** YOUR TASK **
Search the records below for the word "extends". Copy each line where it occurs.
● ● ●
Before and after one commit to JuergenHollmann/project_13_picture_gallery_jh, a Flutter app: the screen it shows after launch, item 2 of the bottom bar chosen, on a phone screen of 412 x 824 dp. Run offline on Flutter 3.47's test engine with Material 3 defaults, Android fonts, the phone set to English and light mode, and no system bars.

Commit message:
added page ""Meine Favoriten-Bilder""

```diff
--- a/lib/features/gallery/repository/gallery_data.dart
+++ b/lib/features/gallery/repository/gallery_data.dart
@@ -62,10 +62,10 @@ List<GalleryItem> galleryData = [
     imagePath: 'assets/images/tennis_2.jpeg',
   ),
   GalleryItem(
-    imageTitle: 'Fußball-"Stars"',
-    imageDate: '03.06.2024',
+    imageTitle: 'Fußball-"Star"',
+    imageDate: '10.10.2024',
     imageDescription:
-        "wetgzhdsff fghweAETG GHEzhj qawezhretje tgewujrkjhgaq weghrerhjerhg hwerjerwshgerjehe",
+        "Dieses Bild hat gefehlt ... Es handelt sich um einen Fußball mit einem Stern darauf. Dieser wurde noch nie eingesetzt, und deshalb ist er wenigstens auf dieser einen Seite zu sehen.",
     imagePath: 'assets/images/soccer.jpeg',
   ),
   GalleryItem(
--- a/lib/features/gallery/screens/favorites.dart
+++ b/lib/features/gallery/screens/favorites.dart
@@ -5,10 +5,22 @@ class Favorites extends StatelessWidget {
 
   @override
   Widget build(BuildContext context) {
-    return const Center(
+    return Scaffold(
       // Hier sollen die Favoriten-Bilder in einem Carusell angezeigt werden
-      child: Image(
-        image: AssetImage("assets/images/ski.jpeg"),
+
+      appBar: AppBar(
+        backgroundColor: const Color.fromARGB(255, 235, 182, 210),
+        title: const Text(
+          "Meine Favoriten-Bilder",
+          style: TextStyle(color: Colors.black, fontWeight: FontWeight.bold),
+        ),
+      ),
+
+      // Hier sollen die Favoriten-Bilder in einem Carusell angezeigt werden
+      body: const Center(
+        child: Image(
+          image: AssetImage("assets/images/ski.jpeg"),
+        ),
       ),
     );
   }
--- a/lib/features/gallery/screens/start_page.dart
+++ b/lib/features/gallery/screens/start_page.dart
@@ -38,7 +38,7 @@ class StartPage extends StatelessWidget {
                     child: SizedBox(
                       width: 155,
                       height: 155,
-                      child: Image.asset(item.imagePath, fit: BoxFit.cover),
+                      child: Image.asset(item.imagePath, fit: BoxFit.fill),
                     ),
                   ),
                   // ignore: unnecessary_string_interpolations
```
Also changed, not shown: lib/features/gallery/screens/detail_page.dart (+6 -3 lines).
● ● ●
** TASK RESULT **
@@ -5,10 +5,22 @@ class Favorites extends StatelessWidget {
@@ -38,7 +38,7 @@ class StartPage extends StatelessWidget {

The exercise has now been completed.